DO – Create a wedding mission statement. This mission statement should be used to guide how you’ll focus your budget. For instance, if your wedding mission statement is to “create a romantic, intimate, and unforgettable celebration for your closest friends and family”, you’ll know quickly to weed out the cheesy photobooth your sister-in-law insists is a “must-have”.

DON’T – Pull your wedding budget out of thin air. The “average” wedding budget is not a good barometer of how much money you and your partner can reasonably afford to spend on your big day. Your wedding budget should be based on the real numbers of what you can afford after you factor in your expenses, debts, and the time you have before your big day. Remember that many vendors will need a deposit in advance!

DO – Start a wedding sinking fund. A sinking fund is a special savings account where your money is earmarked for a specific purpose. Each paycheck or money, transfer a set amount into a high yield savings account. This way, it’s harder to transfer the money out for impulse spending, and you earn a little extra while you save.

DON’T – Put your wedding on credit. Transferring the financial burden of your wedding onto your future self is a recipe for disaster. Remember, after the honeymoon, you and your partner will want to start working toward the next goal (perhaps saving for a home or starting a family). You won’t want to be paying for your wedding, plus interest, for years to come. Plan ahead and take your time to save.

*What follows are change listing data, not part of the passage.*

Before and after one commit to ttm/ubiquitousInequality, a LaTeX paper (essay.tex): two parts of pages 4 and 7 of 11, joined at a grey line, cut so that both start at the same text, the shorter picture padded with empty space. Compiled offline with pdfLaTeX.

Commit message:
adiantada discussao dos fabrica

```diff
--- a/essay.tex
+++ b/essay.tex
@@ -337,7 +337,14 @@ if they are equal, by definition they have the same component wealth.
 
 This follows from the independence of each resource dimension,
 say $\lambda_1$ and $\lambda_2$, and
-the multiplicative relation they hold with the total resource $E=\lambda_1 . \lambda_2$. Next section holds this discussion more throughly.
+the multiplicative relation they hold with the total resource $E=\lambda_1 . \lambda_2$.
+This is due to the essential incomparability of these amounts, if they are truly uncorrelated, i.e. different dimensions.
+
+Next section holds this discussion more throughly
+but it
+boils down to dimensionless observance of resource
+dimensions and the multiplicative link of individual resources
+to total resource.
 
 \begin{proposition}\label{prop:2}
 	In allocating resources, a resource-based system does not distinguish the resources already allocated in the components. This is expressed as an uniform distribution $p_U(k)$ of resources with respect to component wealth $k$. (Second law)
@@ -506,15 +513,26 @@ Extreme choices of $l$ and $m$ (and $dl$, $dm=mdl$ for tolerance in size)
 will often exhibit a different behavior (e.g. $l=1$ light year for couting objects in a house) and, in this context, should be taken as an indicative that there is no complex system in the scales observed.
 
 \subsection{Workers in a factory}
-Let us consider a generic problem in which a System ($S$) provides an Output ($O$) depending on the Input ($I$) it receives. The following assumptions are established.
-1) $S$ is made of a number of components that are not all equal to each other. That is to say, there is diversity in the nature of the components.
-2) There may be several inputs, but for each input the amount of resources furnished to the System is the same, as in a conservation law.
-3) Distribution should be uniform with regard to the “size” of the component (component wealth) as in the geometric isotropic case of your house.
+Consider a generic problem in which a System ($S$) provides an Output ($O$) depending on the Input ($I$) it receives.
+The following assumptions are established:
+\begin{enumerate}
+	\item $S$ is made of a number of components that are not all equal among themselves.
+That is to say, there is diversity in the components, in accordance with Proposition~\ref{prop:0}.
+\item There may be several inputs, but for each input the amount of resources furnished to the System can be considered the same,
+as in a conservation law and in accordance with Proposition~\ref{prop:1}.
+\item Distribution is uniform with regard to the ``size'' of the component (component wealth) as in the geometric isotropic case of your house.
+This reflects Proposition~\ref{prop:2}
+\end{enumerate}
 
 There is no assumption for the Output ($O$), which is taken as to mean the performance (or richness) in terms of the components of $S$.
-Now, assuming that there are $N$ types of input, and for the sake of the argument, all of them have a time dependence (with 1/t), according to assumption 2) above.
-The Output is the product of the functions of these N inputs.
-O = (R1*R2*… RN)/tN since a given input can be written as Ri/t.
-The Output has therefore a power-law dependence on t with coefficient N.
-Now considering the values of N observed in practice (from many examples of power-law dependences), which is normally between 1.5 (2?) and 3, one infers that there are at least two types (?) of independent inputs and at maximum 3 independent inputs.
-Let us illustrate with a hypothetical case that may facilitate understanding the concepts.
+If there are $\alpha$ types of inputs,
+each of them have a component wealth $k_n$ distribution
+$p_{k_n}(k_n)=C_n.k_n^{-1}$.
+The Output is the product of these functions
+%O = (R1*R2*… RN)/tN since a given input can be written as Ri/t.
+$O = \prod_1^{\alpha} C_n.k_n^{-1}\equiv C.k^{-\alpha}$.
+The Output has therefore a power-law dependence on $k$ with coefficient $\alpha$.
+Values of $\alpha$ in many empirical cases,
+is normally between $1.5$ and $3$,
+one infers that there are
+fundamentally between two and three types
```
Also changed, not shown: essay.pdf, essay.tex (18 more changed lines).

DO – Start discussing finances outside of the wedding. It’s vital to understand how you and your partner approach money before you say “I do”; financial issues are frequently cited as the reason for divorce. Are you aligned on your financial goals? Do you know exactly how much debt you’re both bringing into the marriage? What about assets (now or in the future)? Will you combine finances, keep your accounts separate, or have a hybrid? Remember – you’re on the same team; it’s time to get on the same page.

DON’T – Let friends and family dictate your wedding budget. From the moment you are engaged, everyone and their dog will have an opinion on how you should spend your wedding budget. This gets even more complicated if family members have offered to contribute to costs. Ask clarifying questions before accepting their generous gift to understand what expectations they have and avoid conflicts down the road.

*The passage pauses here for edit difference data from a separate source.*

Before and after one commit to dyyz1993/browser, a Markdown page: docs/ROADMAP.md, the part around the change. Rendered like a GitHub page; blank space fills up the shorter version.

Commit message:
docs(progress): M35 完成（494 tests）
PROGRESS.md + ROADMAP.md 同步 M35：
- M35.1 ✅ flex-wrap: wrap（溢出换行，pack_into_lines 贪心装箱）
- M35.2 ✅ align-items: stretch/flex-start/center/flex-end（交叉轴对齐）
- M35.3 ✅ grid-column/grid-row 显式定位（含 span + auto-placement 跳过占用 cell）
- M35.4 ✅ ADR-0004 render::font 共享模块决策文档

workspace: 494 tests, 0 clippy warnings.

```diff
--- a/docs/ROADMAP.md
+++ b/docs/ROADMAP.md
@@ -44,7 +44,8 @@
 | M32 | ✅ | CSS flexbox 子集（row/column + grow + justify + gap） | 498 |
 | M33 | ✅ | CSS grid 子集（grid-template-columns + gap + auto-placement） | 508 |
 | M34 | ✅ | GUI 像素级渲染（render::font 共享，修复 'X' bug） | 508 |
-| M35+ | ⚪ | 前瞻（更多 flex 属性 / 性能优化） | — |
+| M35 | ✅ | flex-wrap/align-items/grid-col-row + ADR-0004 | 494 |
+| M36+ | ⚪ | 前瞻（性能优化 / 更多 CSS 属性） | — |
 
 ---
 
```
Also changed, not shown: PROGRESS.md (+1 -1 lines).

DO – Consider professional help. Unless you have a background in event planning and management, investing in a professional planner can significantly reduce costs in other areas. Wedding and event professionals, like the members of SWEL, can help you navigate your wedding budget with confidence.

DON’T – Be afraid of Prenups (or Postnups). Marriage is, at the end of the day, a contract – one that is a lot easier to enter than exit. While a lot of people may think a prenuptial agreement is unromantic, it serves a very important purpose. A knowledgeable attorney will help facilitate discussions between you and your partner in a healthy, safe, and mutually beneficial environment before creating your documents. This will also give you a sense of security and confidence going into the marriage; feelings that are super sexy in my book!

(Note: This article was originally written for and published in the 2023 Suncoast Wedding & Event Guide)